IDIs are normally carried out face to face, but occasionally can be done over the phone.A mix can be accomplished with the use of web cams, FaceTime, Skype or similar videoconferencing tools when both parties have them available.

A discussion guide is used to frame the conversation. Many questions are open-ended rather than yes/no or multiple choice format. Because an IDI can veer off in many directions, it is important to leave adequate time for tangential paths to be explored.

When to use IDIs

There are situations where a personal interview is the best, and sometimes the only method that makes sense for eliciting information from a respondent.

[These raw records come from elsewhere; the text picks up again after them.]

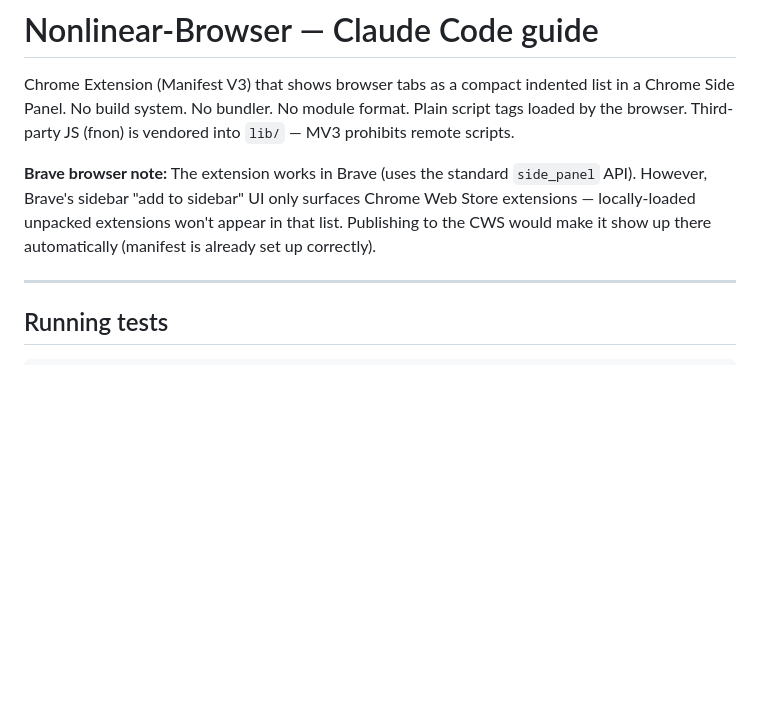
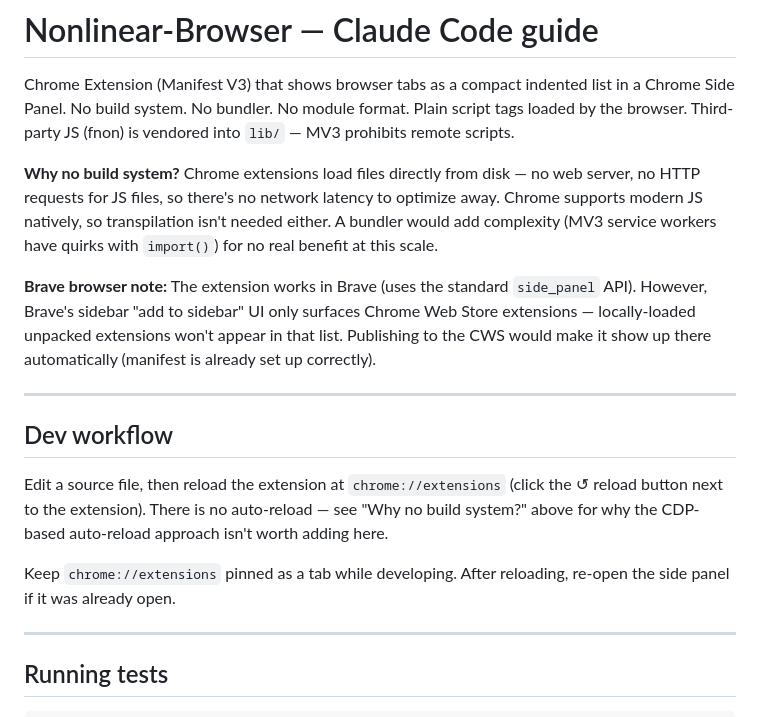
Before and after one commit to AayushKucheria/Nonlinear-Browser, a Markdown page: CLAUDE.md, the part around the change. GitHub-like rendering; blank space fills up the shorter version.

Commit message:
Docs: explain no-build-system rationale and dev reload workflow
Co-Authored-By: Claude Sonnet 4.6 <noreply@anthropic.com>

```diff
--- a/CLAUDE.md
+++ b/CLAUDE.md
@@ -4,7 +4,17 @@ Chrome Extension (Manifest V3) that shows browser tabs as a compact indented lis
 No build system. No bundler. No module format. Plain script tags loaded by the browser.
 Third-party JS (fnon) is vendored into `lib/` — MV3 prohibits remote scripts.
 
+**Why no build system?** Chrome extensions load files directly from disk — no web server, no HTTP requests for JS files, so there's no network latency to optimize away. Chrome supports modern JS natively, so transpilation isn't needed either. A bundler would add complexity (MV3 service workers have quirks with `import()`) for no real benefit at this scale.
+
 **Brave browser note:** The extension works in Brave (uses the standard `side_panel` API). However, Brave's sidebar "add to sidebar" UI only surfaces Chrome Web Store extensions — locally-loaded unpacked extensions won't appear in that list. Publishing to the CWS would make it show up there automatically (manifest is already set up correctly).
+
+---
+
+## Dev workflow
+
+Edit a source file, then reload the extension at `chrome://extensions` (click the ↺ reload button next to the extension). There is no auto-reload — see "Why no build system?" above for why the CDP-based auto-reload approach isn't worth adding here.
+
+Keep `chrome://extensions` pinned as a tab while developing. After reloading, re-open the side panel if it was already open.
 
 ---
 
```
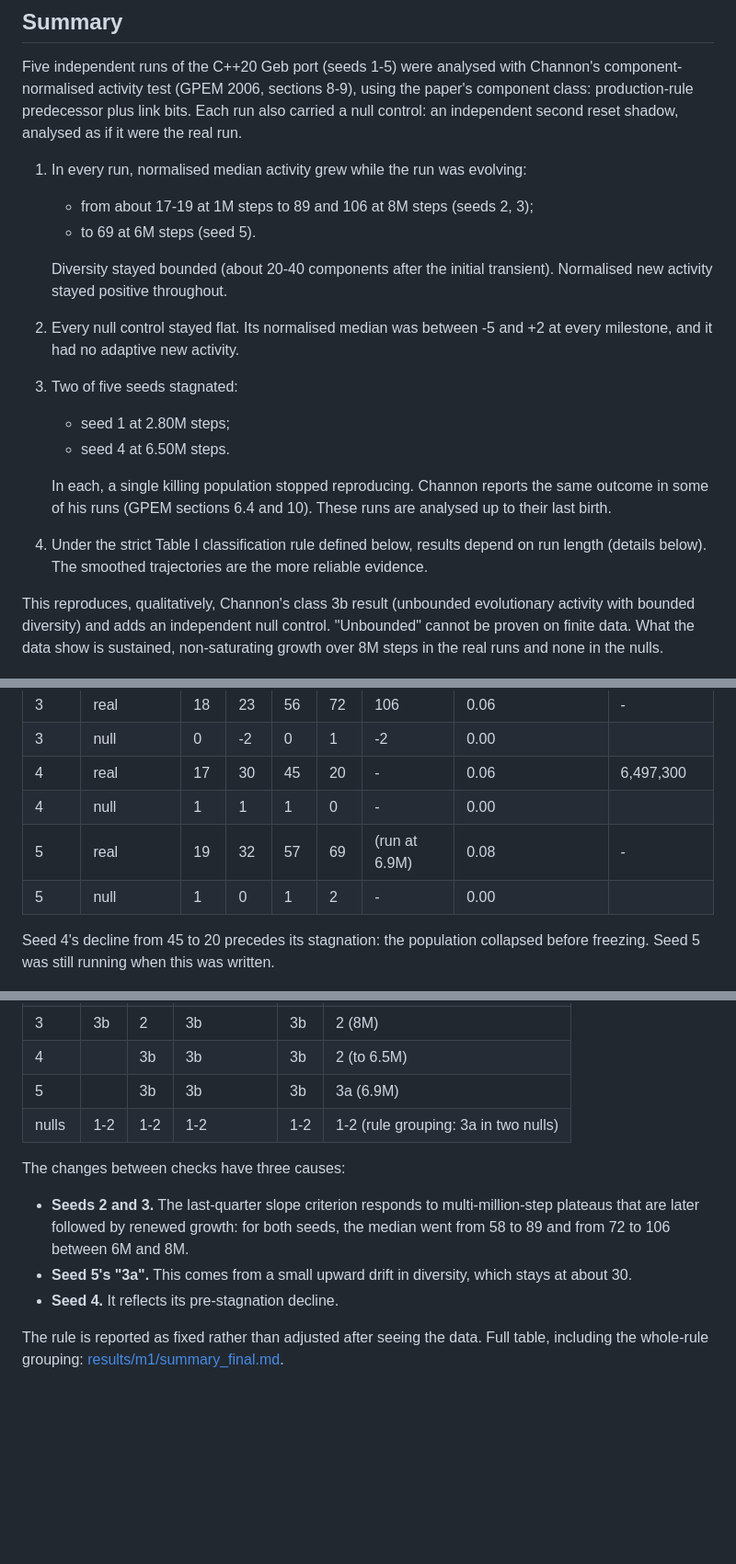
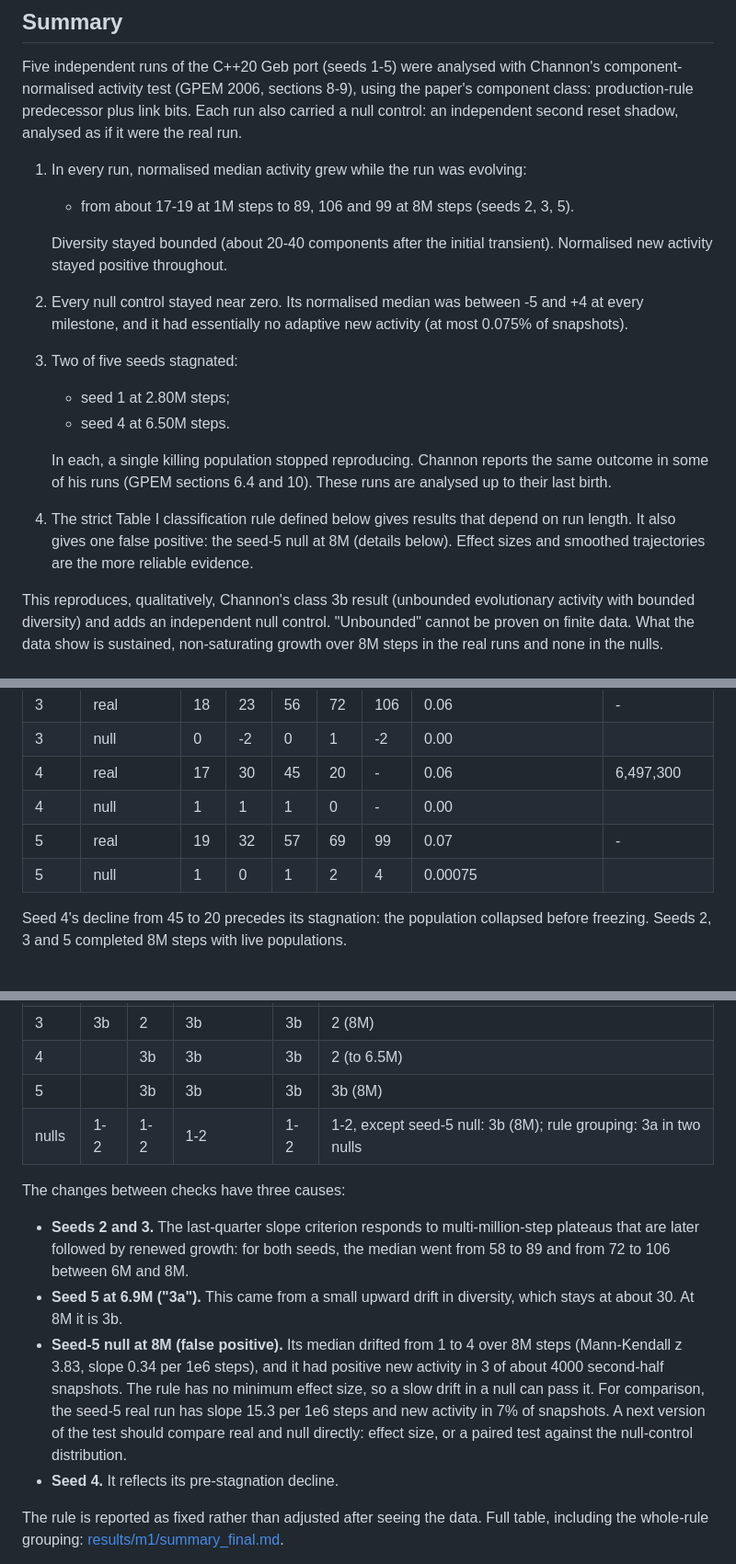
Before and after one commit to IlumCI/OEE-one, a Markdown page: docs/RESULTS.md, 3 parts joined by grey strips. Shown at 92% size. Rendered like a GitHub page; blank space fills up the shorter version.

Commit message:
M1 results: seed 5 at 8M
Seed 5 completed 8M steps (no stagnation): smoothed normalised median
19 -> 99, class 3b. Its null control is also classified 3b by the strict
rule (median 1 -> 4, new activity in 0.075% of snapshots): a documented
false positive; the rule lacks an effect-size criterion.

```diff
--- a/docs/RESULTS.md
+++ b/docs/RESULTS.md
@@ -7,13 +7,13 @@ component class: production-rule predecessor plus link bits. Each run also carri
 null control: an independent second reset shadow, analysed as if it were the real run.
 
 1. In every run, normalised median activity grew while the run was evolving:
-   - from about 17-19 at 1M steps to 89 and 106 at 8M steps (seeds 2, 3);
-   - to 69 at 6M steps (seed 5).
+   - from about 17-19 at 1M steps to 89, 106 and 99 at 8M steps (seeds 2, 3, 5).
 
    Diversity stayed bounded (about 20-40 components after the initial transient).
    Normalised new activity stayed positive throughout.
-2. Every null control stayed flat. Its normalised median was between -5 and +2 at every
-   milestone, and it had no adaptive new activity.
+2. Every null control stayed near zero. Its normalised median was between -5 and +4 at
+   every milestone, and it had essentially no adaptive new activity (at most 0.075% of
+   snapshots).
 3. Two of five seeds stagnated:
    - seed 1 at 2.80M steps;
    - seed 4 at 6.50M steps.
@@ -21,8 +21,9 @@ null control: an independent second reset shadow, analysed as if it were the rea
    In each, a single killing population stopped reproducing. Channon reports the same
    outcome in some of his runs (GPEM sections 6.4 and 10). These runs are analysed up to
    their last birth.
-4. Under the strict Table I classification rule defined below, results depend on run
-   length (details below). The smoothed trajectories are the more reliable evidence.
+4. The strict Table I classification rule defined below gives results that depend on
+   run length. It also gives one false positive: the seed-5 null at 8M (details
+   below). Effect sizes and smoothed trajectories are the more reliable evidence.
 
 This reproduces, qualitatively, Channon's class 3b result (unbounded evolutionary
 activity with bounded diversity) and adds an independent null control. "Unbounded"
@@ -58,11 +59,11 @@ Normalised median activity, averaged over +/-50 snapshots around each milestone.
 | 3 | null | 0 | -2 | 0 | 1 | -2 | 0.00 | |
 | 4 | real | 17 | 30 | 45 | 20 | - | 0.06 | 6,497,300 |
 | 4 | null | 1 | 1 | 1 | 0 | - | 0.00 | |
-| 5 | real | 19 | 32 | 57 | 69 | (run at 6.9M) | 0.08 | - |
-| 5 | null | 1 | 0 | 1 | 2 | - | 0.00 | |
+| 5 | real | 19 | 32 | 57 | 69 | 99 | 0.07 | - |
+| 5 | null | 1 | 0 | 1 | 2 | 4 | 0.00075 | |
 
 Seed 4's decline from 45 to 20 precedes its stagnation: the population collapsed
-before freezing. Seed 5 was still running when this was written.
+before freezing. Seeds 2, 3 and 5 completed 8M steps with live populations.
 
 ![seed 3 real](results/m1/resets_s3_pb_real.png)
 ![seed 3 null](results/m1/resets_s3_pb_null.png)
@@ -81,15 +82,22 @@ Class 3b also requires positive new activity and bounded diversity.
 | 2 | 2 | 3b | 3b | 2 | 3b (8M) |
 | 3 | 3b | 2 | 3b | 3b | 2 (8M) |
 | 4 | | 3b | 3b | 3b | 2 (to 6.5M) |
-| 5 | | 3b | 3b | 3b | 3a (6.9M) |
-| nulls | 1-2 | 1-2 | 1-2 | 1-2 | 1-2 (rule grouping: 3a in two nulls) |
+| 5 | | 3b | 3b | 3b | 3b (8M) |
+| nulls | 1-2 | 1-2 | 1-2 | 1-2 | 1-2, except seed-5 null: 3b (8M); rule grouping: 3a in two nulls |
 
 The changes between checks have three causes:
 - **Seeds 2 and 3.** The last-quarter slope criterion responds to multi-million-step
   plateaus that are later followed by renewed growth: for both seeds, the median went
   from 58 to 89 and from 72 to 106 between 6M and 8M.
-- **Seed 5's "3a".** This comes from a small upward drift in diversity, which stays
-  at about 30.
+- **Seed 5 at 6.9M ("3a").** This came from a small upward drift in diversity, which
+  stays at about 30. At 8M it is 3b.
+- **Seed-5 null at 8M (false positive).** Its median drifted from 1 to 4 over 8M steps
+  (Mann-Kendall z 3.83, slope 0.34 per 1e6 steps), and it had positive new activity in
+  3 of about 4000 second-half snapshots. The rule has no minimum effect size, so a
+  slow drift in a null can pass it. For comparison, the seed-5 real run has slope 15.3
+  per 1e6 steps and new activity in 7% of snapshots. A next version of the test should
+  compare real and null directly: effect size, or a paired test against the
+  null-control distribution.
 - **Seed 4.** It reflects its pre-stagnation decline.
 
 The rule is reported as fixed rather than adjusted after seeing the data. Full table,
```
Also changed, not shown: other parts of docs/RESULTS.md (+3 -1 lines), docs/results/m1/resets_s5_pb_null.png, docs/results/m1/resets_s5_pb_real.png, 3 other files.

  • Doctors, dentists and nurses for instance may be asked about very sensitive topics that they would prefer not to discuss in a group setting.A trained researcher may be able to conduct an interview over the phone if the workplace or an offsite meeting room is not available for such a discussion.
  • Like health, a person’s financial or sexual activity may differ from or be more complex than one’s peers. Despite a reluctance to discuss such private matters in front of a group of strangers, a subject generally feels more relaxed and open in a conversation with just one other person as exists in an in-depth interview.
  • Technology users have unique experiences with their devices that can best be captured, discussed, reported and recorded during a one-on-one interview. Questions about usability, intuitiveness, discoverability and meeting of expectations can all be explored, e.g. while a subject is searching for content on a website, playing a video game, using an app, or multitasking on a smart phone.
  • If the desire is to ensure that feedback is obtained from every respondent, an IDI eliminates the role of a dominant, leading personality that may occur in a focus group.
  • IDIs may be especially helpful in B2B research where subjects are sought who possess unique job skills and knowledge.
  • One helpful feature of an in-person interview is that body language, facial expressions, moods and other non-verbal behaviors can be directly observed, e.g., does a topic make someone smile/laugh, or feel uncomfortable? Such cues provide added information that can be integrated with what a person says they feel about a product, concept, or message.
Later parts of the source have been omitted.